TASK ITEM
How many lines of the records hold the string "html"? Reply with the number alone.

───── RECORDS FOR THE TASK

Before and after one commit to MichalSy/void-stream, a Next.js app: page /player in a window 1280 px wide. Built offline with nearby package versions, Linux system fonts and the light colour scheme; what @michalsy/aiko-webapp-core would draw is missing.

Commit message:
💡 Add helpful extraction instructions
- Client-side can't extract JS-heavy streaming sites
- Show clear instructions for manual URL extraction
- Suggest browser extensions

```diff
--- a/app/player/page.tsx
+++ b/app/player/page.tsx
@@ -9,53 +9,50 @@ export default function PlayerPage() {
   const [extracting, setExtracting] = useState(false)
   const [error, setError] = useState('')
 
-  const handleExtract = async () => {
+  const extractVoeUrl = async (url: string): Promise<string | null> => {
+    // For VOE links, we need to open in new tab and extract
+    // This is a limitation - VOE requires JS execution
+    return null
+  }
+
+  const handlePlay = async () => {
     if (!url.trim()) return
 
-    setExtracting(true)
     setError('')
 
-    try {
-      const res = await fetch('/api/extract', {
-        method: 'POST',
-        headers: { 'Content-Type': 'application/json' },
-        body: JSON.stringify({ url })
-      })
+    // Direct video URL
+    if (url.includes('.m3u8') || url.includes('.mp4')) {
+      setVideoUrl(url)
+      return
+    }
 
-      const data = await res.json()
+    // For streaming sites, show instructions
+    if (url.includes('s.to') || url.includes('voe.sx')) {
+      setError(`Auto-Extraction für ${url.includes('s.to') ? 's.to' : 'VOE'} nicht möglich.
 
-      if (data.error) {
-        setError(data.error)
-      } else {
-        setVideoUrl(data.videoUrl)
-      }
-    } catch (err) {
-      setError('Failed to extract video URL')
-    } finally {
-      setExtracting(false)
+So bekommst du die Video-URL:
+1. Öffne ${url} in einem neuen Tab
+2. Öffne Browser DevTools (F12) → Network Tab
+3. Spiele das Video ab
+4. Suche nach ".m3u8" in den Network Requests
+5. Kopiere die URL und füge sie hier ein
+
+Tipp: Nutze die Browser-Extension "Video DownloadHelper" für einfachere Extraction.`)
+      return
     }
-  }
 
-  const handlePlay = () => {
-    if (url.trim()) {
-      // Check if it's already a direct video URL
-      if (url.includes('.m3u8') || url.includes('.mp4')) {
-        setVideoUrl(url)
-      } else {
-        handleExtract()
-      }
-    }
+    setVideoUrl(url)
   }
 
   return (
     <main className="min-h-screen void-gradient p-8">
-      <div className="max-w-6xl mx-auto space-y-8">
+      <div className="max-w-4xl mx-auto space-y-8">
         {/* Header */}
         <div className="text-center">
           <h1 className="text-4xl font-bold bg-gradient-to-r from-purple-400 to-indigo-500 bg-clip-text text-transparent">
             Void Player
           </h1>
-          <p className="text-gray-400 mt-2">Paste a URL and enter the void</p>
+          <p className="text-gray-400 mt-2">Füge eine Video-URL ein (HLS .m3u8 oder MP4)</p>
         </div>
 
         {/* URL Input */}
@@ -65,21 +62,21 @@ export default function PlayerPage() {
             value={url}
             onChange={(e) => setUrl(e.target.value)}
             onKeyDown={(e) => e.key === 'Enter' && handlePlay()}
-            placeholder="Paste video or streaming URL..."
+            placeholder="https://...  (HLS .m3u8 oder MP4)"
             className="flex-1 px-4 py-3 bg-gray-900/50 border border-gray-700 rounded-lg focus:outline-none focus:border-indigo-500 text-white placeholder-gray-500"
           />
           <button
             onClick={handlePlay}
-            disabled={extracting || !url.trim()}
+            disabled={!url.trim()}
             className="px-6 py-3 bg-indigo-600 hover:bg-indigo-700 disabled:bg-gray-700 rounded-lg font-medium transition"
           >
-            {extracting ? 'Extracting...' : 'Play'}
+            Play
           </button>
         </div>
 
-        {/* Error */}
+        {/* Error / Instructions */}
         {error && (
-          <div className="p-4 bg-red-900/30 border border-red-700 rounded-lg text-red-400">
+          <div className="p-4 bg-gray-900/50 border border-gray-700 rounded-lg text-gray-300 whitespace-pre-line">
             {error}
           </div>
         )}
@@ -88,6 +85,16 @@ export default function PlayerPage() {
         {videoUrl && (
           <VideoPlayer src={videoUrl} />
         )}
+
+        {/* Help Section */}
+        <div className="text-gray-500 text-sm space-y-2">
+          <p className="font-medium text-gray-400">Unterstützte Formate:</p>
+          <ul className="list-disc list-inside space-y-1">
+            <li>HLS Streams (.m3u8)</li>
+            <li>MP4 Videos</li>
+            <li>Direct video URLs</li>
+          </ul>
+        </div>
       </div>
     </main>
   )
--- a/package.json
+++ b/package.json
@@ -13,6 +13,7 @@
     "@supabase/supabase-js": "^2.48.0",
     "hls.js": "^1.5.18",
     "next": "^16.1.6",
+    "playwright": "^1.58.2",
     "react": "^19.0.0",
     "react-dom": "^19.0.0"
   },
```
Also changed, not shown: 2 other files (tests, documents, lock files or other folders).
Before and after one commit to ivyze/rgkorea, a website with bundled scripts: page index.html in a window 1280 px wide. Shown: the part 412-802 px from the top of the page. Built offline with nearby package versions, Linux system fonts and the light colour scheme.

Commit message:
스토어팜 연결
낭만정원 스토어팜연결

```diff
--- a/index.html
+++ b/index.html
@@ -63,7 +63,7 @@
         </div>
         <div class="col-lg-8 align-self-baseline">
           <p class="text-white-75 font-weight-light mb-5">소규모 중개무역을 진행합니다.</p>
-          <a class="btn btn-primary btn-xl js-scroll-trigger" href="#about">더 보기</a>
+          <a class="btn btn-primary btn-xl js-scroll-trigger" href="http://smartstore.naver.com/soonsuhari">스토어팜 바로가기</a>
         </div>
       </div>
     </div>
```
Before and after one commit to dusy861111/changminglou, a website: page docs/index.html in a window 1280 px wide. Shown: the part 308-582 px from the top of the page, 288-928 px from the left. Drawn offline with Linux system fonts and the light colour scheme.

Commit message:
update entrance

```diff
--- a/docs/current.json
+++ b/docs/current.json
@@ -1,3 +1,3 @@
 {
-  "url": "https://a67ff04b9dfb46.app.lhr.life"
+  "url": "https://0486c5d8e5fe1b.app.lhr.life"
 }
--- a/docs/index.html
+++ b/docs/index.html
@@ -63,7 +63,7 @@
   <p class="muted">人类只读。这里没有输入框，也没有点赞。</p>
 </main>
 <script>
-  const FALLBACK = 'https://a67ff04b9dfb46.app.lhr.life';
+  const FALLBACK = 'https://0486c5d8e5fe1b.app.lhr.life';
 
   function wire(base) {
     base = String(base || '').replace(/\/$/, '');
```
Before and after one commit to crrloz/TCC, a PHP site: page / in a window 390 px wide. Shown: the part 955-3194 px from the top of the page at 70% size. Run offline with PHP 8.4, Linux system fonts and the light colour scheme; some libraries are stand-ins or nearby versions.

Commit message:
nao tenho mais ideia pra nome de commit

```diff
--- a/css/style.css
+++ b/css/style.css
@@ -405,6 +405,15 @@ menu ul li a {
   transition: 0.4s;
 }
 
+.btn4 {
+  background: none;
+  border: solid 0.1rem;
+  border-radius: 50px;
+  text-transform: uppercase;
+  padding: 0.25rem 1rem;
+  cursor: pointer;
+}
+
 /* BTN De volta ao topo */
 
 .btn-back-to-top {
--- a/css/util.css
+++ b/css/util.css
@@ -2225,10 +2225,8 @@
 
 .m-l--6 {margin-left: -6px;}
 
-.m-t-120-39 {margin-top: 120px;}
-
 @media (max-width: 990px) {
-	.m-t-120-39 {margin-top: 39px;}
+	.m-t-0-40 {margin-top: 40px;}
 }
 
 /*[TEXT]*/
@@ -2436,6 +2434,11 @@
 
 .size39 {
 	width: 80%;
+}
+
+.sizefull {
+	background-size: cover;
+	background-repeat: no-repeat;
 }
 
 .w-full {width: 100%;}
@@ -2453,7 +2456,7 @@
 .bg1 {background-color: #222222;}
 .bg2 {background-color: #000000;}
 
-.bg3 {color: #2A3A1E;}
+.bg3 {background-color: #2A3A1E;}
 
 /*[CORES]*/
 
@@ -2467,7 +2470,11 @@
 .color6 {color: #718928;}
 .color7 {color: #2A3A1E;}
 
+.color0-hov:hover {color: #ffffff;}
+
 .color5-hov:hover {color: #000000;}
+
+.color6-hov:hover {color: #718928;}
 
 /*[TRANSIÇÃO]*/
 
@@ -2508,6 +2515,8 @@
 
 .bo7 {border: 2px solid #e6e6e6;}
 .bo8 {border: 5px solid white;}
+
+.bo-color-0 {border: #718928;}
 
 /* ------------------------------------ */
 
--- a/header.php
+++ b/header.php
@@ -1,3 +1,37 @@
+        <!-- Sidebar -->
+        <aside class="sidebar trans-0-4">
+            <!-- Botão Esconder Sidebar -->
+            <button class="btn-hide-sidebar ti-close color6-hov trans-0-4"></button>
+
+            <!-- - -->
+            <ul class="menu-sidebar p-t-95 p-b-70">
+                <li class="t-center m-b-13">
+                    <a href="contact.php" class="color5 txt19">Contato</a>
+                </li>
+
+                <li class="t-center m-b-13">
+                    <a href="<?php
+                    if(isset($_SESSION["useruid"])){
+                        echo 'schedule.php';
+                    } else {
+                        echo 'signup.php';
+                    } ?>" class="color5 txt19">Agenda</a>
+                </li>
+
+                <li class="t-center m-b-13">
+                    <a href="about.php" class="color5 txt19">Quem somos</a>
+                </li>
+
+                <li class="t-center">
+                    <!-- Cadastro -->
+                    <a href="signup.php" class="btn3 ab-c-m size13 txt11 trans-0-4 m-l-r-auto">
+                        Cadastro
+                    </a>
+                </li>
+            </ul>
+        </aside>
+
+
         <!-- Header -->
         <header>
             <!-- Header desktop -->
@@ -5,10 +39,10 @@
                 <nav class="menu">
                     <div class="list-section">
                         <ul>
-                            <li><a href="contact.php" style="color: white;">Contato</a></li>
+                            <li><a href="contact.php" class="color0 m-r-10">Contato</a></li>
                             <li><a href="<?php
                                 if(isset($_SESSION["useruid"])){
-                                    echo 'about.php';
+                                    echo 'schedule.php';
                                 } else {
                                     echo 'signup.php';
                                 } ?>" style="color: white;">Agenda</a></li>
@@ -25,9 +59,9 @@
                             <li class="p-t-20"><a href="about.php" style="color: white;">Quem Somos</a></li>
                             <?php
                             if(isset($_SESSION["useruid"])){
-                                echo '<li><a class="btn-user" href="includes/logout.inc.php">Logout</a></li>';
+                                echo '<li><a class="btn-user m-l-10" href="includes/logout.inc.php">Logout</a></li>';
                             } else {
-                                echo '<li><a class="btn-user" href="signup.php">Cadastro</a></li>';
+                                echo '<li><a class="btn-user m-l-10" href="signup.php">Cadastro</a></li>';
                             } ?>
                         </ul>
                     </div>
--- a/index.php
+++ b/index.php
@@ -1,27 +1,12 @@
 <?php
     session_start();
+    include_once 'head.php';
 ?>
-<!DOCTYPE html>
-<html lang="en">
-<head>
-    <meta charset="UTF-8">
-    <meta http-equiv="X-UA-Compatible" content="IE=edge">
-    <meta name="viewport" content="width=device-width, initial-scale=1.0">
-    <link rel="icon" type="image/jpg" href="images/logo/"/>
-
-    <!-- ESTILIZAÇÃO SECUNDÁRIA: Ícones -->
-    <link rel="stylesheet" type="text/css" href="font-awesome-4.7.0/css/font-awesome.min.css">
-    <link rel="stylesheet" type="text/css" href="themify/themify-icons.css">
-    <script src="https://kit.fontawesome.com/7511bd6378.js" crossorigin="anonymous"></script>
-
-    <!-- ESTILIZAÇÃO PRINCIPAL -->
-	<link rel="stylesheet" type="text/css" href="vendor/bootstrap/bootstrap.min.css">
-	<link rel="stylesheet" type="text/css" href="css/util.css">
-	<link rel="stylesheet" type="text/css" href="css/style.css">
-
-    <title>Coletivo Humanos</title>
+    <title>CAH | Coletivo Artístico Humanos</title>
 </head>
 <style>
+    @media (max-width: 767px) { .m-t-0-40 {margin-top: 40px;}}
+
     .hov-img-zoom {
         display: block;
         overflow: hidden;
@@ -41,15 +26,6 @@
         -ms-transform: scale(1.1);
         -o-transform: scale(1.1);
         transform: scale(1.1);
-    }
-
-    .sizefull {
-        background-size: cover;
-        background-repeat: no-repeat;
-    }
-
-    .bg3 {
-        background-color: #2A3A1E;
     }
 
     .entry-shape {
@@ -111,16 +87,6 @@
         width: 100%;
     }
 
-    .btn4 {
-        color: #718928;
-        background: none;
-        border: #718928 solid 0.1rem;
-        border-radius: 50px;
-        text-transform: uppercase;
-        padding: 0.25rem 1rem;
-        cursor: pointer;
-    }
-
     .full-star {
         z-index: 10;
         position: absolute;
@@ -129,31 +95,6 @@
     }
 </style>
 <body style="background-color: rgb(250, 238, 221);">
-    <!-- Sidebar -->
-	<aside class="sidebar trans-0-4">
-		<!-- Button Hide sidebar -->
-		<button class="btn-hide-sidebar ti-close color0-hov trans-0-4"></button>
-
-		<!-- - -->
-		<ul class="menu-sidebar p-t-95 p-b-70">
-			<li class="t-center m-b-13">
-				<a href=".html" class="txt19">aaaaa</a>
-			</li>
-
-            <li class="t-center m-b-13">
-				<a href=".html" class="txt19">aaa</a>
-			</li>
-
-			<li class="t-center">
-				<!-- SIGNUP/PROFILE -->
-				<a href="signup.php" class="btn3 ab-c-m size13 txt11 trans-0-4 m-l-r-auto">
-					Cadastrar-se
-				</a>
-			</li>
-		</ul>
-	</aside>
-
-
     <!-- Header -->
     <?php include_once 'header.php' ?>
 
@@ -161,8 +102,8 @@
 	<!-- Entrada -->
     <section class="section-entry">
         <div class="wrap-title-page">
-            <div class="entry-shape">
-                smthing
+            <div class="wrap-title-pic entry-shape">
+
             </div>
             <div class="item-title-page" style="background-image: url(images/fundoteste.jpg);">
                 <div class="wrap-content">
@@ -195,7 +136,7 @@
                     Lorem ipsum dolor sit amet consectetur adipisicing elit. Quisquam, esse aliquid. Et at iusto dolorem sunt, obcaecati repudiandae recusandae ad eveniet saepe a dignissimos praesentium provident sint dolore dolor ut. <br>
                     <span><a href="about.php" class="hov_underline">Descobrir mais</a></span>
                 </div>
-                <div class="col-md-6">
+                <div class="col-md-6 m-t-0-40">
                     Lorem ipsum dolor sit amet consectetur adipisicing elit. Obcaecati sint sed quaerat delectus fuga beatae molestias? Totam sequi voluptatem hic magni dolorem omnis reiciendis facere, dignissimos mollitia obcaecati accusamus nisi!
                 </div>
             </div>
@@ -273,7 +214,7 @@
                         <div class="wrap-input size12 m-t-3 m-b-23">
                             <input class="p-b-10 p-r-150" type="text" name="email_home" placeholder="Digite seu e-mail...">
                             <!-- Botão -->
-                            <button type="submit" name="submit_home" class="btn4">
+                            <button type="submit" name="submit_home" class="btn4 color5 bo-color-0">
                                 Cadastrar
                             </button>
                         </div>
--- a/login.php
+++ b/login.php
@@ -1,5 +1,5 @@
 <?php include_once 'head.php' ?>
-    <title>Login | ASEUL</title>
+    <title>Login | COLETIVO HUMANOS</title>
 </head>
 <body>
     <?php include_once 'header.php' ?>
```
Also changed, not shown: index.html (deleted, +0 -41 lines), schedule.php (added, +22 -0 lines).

──────────

EXERCISE ANSWER
11